**WHAT NEEDS TO BE DONE**
Omit the pictures, and output the rest of the entries exactly as written.

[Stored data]
------------------------------------

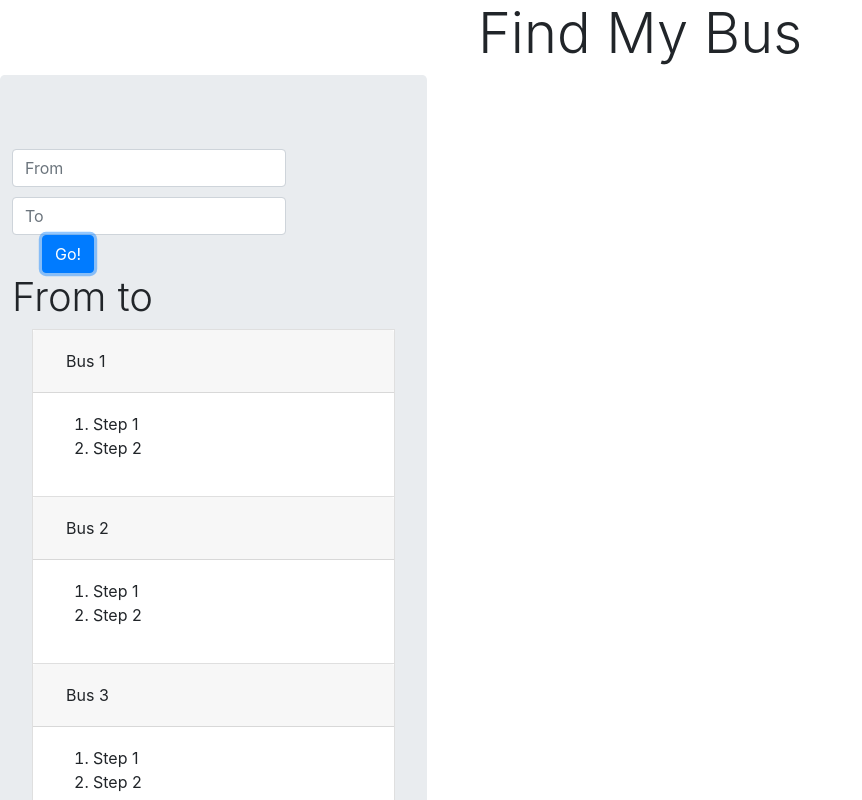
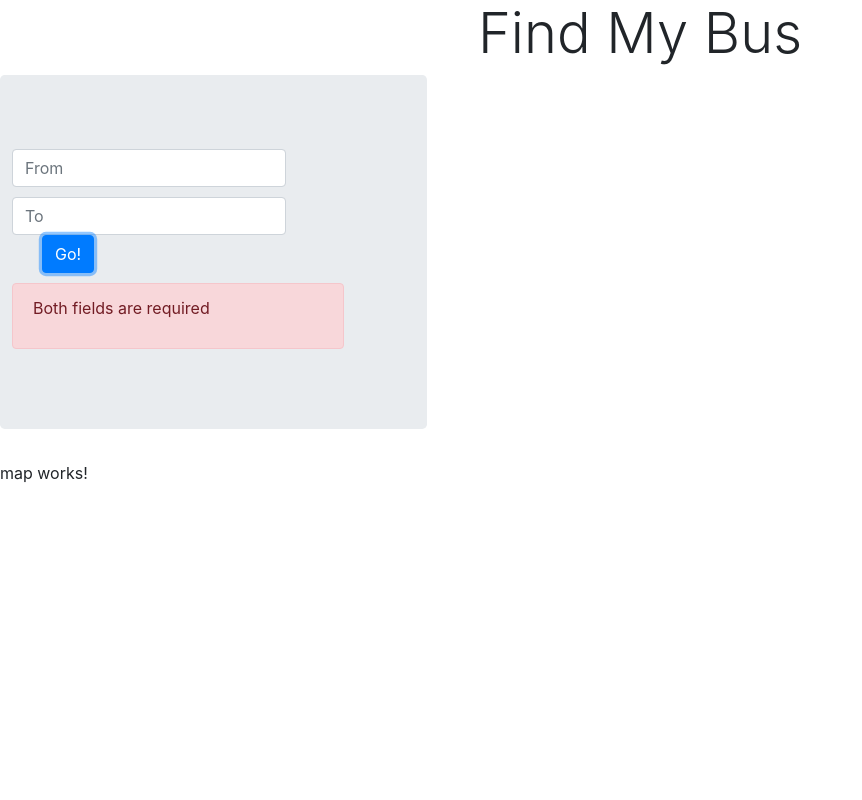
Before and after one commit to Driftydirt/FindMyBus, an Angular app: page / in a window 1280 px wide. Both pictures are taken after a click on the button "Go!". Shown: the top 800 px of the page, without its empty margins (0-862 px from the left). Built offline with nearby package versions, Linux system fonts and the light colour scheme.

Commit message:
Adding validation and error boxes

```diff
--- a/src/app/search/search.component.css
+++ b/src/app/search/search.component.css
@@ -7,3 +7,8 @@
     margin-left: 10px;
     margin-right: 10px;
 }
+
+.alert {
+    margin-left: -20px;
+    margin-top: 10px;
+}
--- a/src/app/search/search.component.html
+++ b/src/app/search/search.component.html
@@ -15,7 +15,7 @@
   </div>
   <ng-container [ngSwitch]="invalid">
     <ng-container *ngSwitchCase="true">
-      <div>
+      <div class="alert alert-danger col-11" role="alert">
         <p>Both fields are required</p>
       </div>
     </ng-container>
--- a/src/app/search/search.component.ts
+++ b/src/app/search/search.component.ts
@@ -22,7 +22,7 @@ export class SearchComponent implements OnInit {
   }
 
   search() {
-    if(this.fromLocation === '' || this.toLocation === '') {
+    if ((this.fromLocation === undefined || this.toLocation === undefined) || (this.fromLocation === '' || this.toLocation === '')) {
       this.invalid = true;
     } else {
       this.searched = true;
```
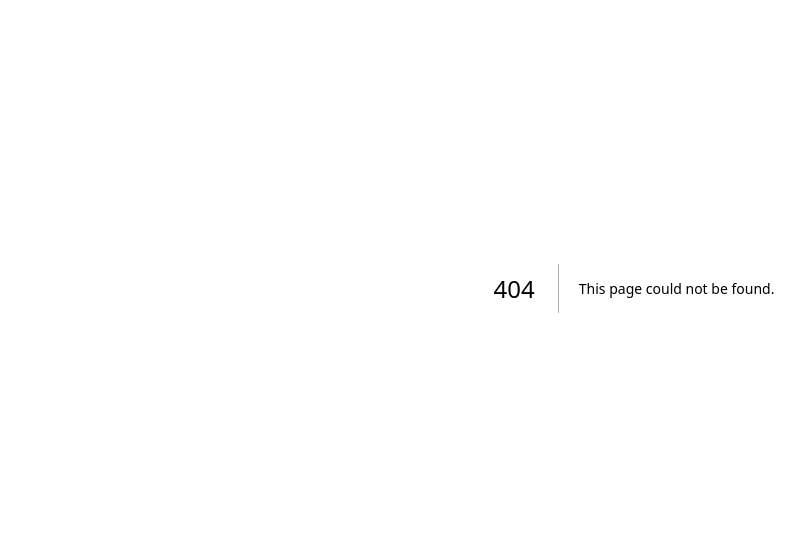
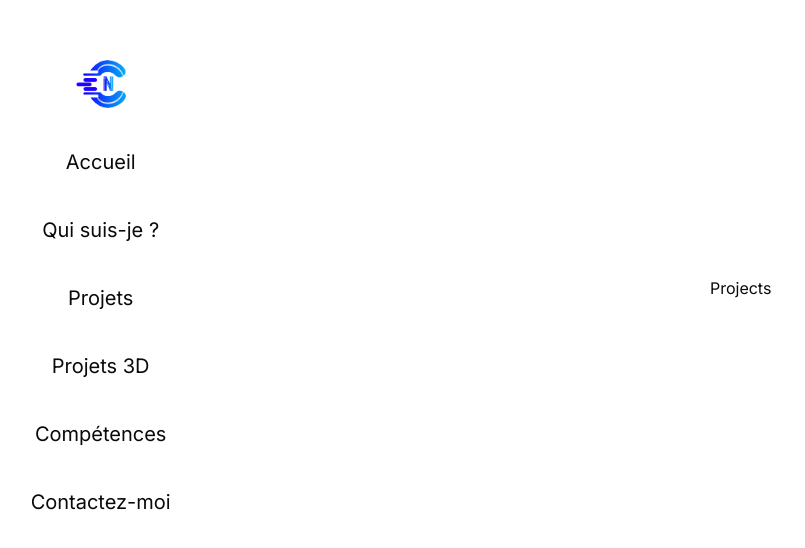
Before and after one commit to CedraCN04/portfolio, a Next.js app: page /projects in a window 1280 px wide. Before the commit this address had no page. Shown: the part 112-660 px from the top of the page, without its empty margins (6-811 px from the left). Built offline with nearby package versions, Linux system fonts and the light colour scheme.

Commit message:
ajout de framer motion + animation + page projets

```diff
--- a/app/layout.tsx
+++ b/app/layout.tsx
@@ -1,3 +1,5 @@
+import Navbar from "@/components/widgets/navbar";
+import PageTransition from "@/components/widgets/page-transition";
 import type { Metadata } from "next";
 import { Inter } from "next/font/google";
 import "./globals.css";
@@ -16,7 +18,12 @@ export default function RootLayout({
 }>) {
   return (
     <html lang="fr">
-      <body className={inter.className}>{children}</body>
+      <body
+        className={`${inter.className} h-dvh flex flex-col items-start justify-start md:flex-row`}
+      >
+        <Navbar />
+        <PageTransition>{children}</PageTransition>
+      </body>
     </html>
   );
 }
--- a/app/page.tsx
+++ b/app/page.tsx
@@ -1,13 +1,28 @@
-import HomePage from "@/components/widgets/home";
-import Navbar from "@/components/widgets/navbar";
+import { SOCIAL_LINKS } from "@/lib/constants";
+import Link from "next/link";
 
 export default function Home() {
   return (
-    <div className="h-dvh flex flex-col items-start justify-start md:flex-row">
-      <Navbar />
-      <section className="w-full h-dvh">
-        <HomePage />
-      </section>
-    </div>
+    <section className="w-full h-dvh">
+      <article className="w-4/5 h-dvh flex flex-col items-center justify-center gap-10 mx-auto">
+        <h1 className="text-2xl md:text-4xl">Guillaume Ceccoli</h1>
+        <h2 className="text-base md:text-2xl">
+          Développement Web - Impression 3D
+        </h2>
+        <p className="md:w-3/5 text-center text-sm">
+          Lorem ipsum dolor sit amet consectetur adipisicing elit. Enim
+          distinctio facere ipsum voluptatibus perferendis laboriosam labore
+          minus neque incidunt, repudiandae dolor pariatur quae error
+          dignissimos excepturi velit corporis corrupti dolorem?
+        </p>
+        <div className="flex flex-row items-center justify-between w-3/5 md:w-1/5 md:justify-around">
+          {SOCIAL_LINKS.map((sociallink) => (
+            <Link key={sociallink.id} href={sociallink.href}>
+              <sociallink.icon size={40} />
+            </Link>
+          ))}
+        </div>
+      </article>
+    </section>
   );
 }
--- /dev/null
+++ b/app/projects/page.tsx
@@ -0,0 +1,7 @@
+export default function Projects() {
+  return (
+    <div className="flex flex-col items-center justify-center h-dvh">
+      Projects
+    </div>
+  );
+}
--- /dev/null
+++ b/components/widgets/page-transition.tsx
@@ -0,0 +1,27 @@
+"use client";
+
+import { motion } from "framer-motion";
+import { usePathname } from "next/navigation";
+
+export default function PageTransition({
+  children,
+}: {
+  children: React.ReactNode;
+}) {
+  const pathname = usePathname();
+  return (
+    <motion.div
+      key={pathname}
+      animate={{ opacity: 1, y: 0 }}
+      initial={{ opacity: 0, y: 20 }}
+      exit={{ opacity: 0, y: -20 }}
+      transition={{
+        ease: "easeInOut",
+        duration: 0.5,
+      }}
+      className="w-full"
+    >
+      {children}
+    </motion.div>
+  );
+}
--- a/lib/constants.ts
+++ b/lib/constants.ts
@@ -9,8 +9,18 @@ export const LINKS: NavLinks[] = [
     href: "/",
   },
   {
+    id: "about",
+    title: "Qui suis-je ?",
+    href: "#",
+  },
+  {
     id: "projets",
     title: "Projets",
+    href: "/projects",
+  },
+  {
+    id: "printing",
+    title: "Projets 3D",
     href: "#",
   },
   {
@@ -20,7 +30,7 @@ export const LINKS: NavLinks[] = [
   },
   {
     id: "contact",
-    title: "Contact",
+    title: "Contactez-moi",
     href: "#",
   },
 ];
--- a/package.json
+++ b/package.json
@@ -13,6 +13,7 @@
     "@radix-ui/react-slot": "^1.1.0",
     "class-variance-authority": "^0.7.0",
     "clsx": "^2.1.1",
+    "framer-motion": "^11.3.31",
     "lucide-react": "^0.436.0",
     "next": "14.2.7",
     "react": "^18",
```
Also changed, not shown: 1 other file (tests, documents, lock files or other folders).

------------------------------------

**PROBLEM SOLUTION**
Before and after one commit to Driftydirt/FindMyBus, an Angular app: page / in a window 1280 px wide. Both pictures are taken after a click on the button "Go!". Shown: the top 800 px of the page, without its empty margins (0-862 px from the left). Built offline with nearby package versions, Linux system fonts and the light colour scheme.

Commit message:
Adding validation and error boxes

```diff
--- a/src/app/search/search.component.css
+++ b/src/app/search/search.component.css
@@ -7,3 +7,8 @@
     margin-left: 10px;
     margin-right: 10px;
 }
+
+.alert {
+    margin-left: -20px;
+    margin-top: 10px;
+}
--- a/src/app/search/search.component.html
+++ b/src/app/search/search.component.html
@@ -15,7 +15,7 @@
   </div>
   <ng-container [ngSwitch]="invalid">
     <ng-container *ngSwitchCase="true">
-      <div>
+      <div class="alert alert-danger col-11" role="alert">
         <p>Both fields are required</p>
       </div>
     </ng-container>
--- a/src/app/search/search.component.ts
+++ b/src/app/search/search.component.ts
@@ -22,7 +22,7 @@ export class SearchComponent implements OnInit {
   }
 
   search() {
-    if(this.fromLocation === '' || this.toLocation === '') {
+    if ((this.fromLocation === undefined || this.toLocation === undefined) || (this.fromLocation === '' || this.toLocation === '')) {
       this.invalid = true;
     } else {
       this.searched = true;
```
Before and after one commit to CedraCN04/portfolio, a Next.js app: page /projects in a window 1280 px wide. Before the commit this address had no page. Shown: the part 112-660 px from the top of the page, without its empty margins (6-811 px from the left). Built offline with nearby package versions, Linux system fonts and the light colour scheme.

Commit message:
ajout de framer motion + animation + page projets

```diff
--- a/app/layout.tsx
+++ b/app/layout.tsx
@@ -1,3 +1,5 @@
+import Navbar from "@/components/widgets/navbar";
+import PageTransition from "@/components/widgets/page-transition";
 import type { Metadata } from "next";
 import { Inter } from "next/font/google";
 import "./globals.css";
@@ -16,7 +18,12 @@ export default function RootLayout({
 }>) {
   return (
     <html lang="fr">
-      <body className={inter.className}>{children}</body>
+      <body
+        className={`${inter.className} h-dvh flex flex-col items-start justify-start md:flex-row`}
+      >
+        <Navbar />
+        <PageTransition>{children}</PageTransition>
+      </body>
     </html>
   );
 }
--- a/app/page.tsx
+++ b/app/page.tsx
@@ -1,13 +1,28 @@
-import HomePage from "@/components/widgets/home";
-import Navbar from "@/components/widgets/navbar";
+import { SOCIAL_LINKS } from "@/lib/constants";
+import Link from "next/link";
 
 export default function Home() {
   return (
-    <div className="h-dvh flex flex-col items-start justify-start md:flex-row">
-      <Navbar />
-      <section className="w-full h-dvh">
-        <HomePage />
-      </section>
-    </div>
+    <section className="w-full h-dvh">
+      <article className="w-4/5 h-dvh flex flex-col items-center justify-center gap-10 mx-auto">
+        <h1 className="text-2xl md:text-4xl">Guillaume Ceccoli</h1>
+        <h2 className="text-base md:text-2xl">
+          Développement Web - Impression 3D
+        </h2>
+        <p className="md:w-3/5 text-center text-sm">
+          Lorem ipsum dolor sit amet consectetur adipisicing elit. Enim
+          distinctio facere ipsum voluptatibus perferendis laboriosam labore
+          minus neque incidunt, repudiandae dolor pariatur quae error
+          dignissimos excepturi velit corporis corrupti dolorem?
+        </p>
+        <div className="flex flex-row items-center justify-between w-3/5 md:w-1/5 md:justify-around">
+          {SOCIAL_LINKS.map((sociallink) => (
+            <Link key={sociallink.id} href={sociallink.href}>
+              <sociallink.icon size={40} />
+            </Link>
+          ))}
+        </div>
+      </article>
+    </section>
   );
 }
--- /dev/null
+++ b/app/projects/page.tsx
@@ -0,0 +1,7 @@
+export default function Projects() {
+  return (
+    <div className="flex flex-col items-center justify-center h-dvh">
+      Projects
+    </div>
+  );
+}
--- /dev/null
+++ b/components/widgets/page-transition.tsx
@@ -0,0 +1,27 @@
+"use client";
+
+import { motion } from "framer-motion";
+import { usePathname } from "next/navigation";
+
+export default function PageTransition({
+  children,
+}: {
+  children: React.ReactNode;
+}) {
+  const pathname = usePathname();
+  return (
+    <motion.div
+      key={pathname}
+      animate={{ opacity: 1, y: 0 }}
+      initial={{ opacity: 0, y: 20 }}
+      exit={{ opacity: 0, y: -20 }}
+      transition={{
+        ease: "easeInOut",
+        duration: 0.5,
+      }}
+      className="w-full"
+    >
+      {children}
+    </motion.div>
+  );
+}
--- a/lib/constants.ts
+++ b/lib/constants.ts
@@ -9,8 +9,18 @@ export const LINKS: NavLinks[] = [
     href: "/",
   },
   {
+    id: "about",
+    title: "Qui suis-je ?",
+    href: "#",
+  },
+  {
     id: "projets",
     title: "Projets",
+    href: "/projects",
+  },
+  {
+    id: "printing",
+    title: "Projets 3D",
     href: "#",
   },
   {
@@ -20,7 +30,7 @@ export const LINKS: NavLinks[] = [
   },
   {
     id: "contact",
-    title: "Contact",
+    title: "Contactez-moi",
     href: "#",
   },
 ];
--- a/package.json
+++ b/package.json
@@ -13,6 +13,7 @@
     "@radix-ui/react-slot": "^1.1.0",
     "class-variance-authority": "^0.7.0",
     "clsx": "^2.1.1",
+    "framer-motion": "^11.3.31",
     "lucide-react": "^0.436.0",
     "next": "14.2.7",
     "react": "^18",
```
Also changed, not shown: 1 other file (tests, documents, lock files or other folders).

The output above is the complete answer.